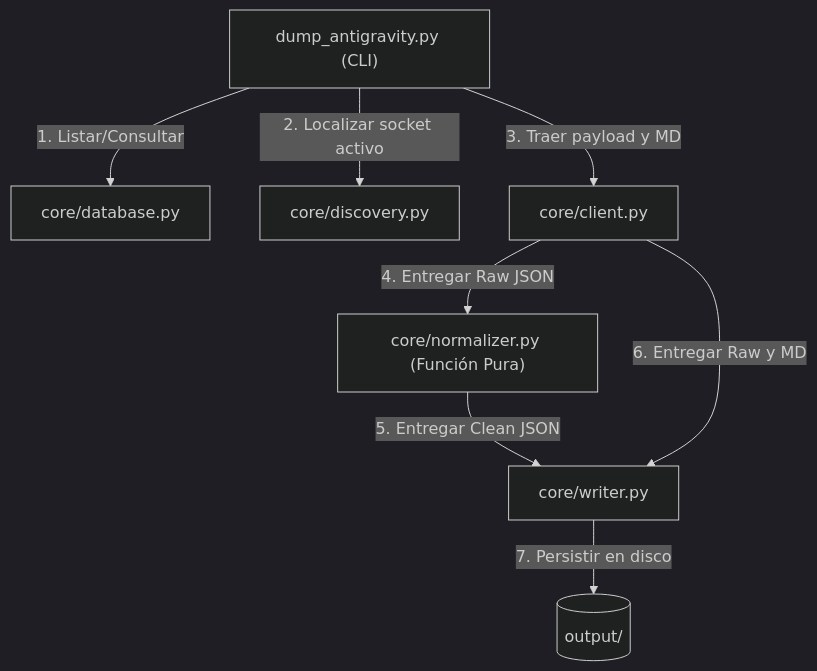
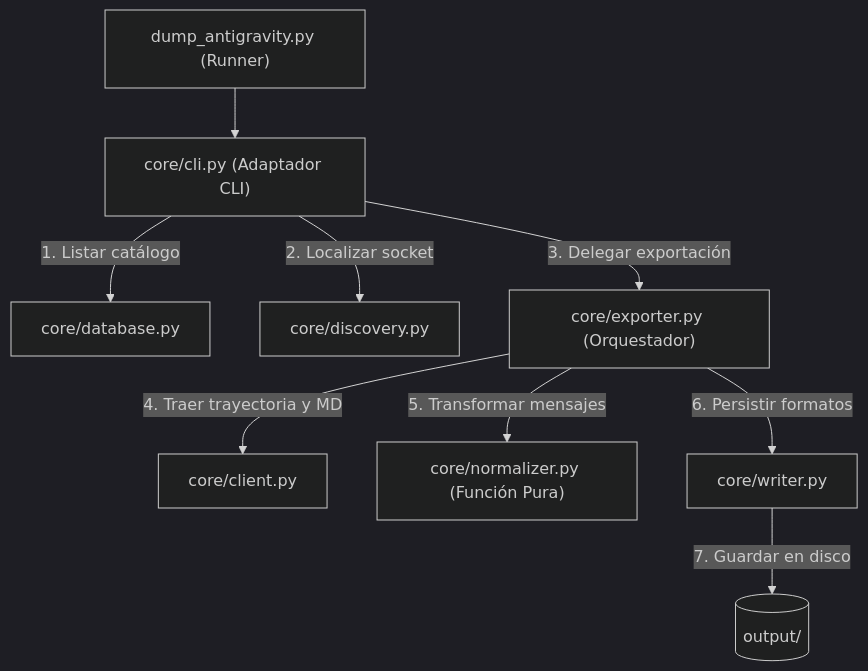
The diagram in planification/01-modularizacion/walkthrough.md (GuillermoCochrane/antigravity-exporter), drawn with Mermaid (dark theme) before and after one commit. The commit also changed other lines of this file and 1 other file, not shown here.

Commit message:
docs(planification): incorporar plan de implementacion para modulo exporter

````diff
--- a/planification/01-modularizacion/walkthrough.md
+++ b/planification/01-modularizacion/walkthrough.md
@@ -43,10 +45,11 @@
 ```mermaid
 flowchart TD
-    CLI["dump_antigravity.py (CLI)"] -->|1. Listar/Consultar| DB["core/database.py"]
-    CLI -->|2. Localizar socket activo| DISC["core/discovery.py"]
-    CLI -->|3. Traer payload y MD| RPC["core/client.py"]
-    RPC -->|4. Entregar Raw JSON| NORM["core/normalizer.py (Función Pura)"]
-    NORM -->|5. Entregar Clean JSON| WRITE["core/writer.py"]
-    RPC -->|6. Entregar Raw y MD| WRITE
-    WRITE -->|7. Persistir en disco| OUT[("output/")]
+    RUN["dump_antigravity.py (Runner)"] --> CLI["core/cli.py (Adaptador CLI)"]
+    CLI -->|1. Listar catálogo| DB["core/database.py"]
+    CLI -->|2. Localizar socket| DISC["core/discovery.py"]
+    CLI -->|3. Delegar exportación| EXP["core/exporter.py (Orquestador)"]
+    EXP -->|4. Traer trayectoria y MD| RPC["core/client.py"]
+    EXP -->|5. Transformar mensajes| NORM["core/normalizer.py (Función Pura)"]
+    EXP -->|6. Persistir formatos| WRITE["core/writer.py"]
+    WRITE -->|7. Guardar en disco| OUT[("output/")]
 ```
````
──────
> **EXERCISE BRIEF**
Find all the lines with "WRITE" in the data and copy them.

> **ANSWER SPACE**
-    NORM -->|5. Entregar Clean JSON| WRITE["core/writer.py"]
-    RPC -->|6. Entregar Raw y MD| WRITE
-    WRITE -->|7. Persistir en disco| OUT[("output/")]
+    EXP -->|6. Persistir formatos| WRITE["core/writer.py"]
+    WRITE -->|7. Guardar en disco| OUT[("output/")]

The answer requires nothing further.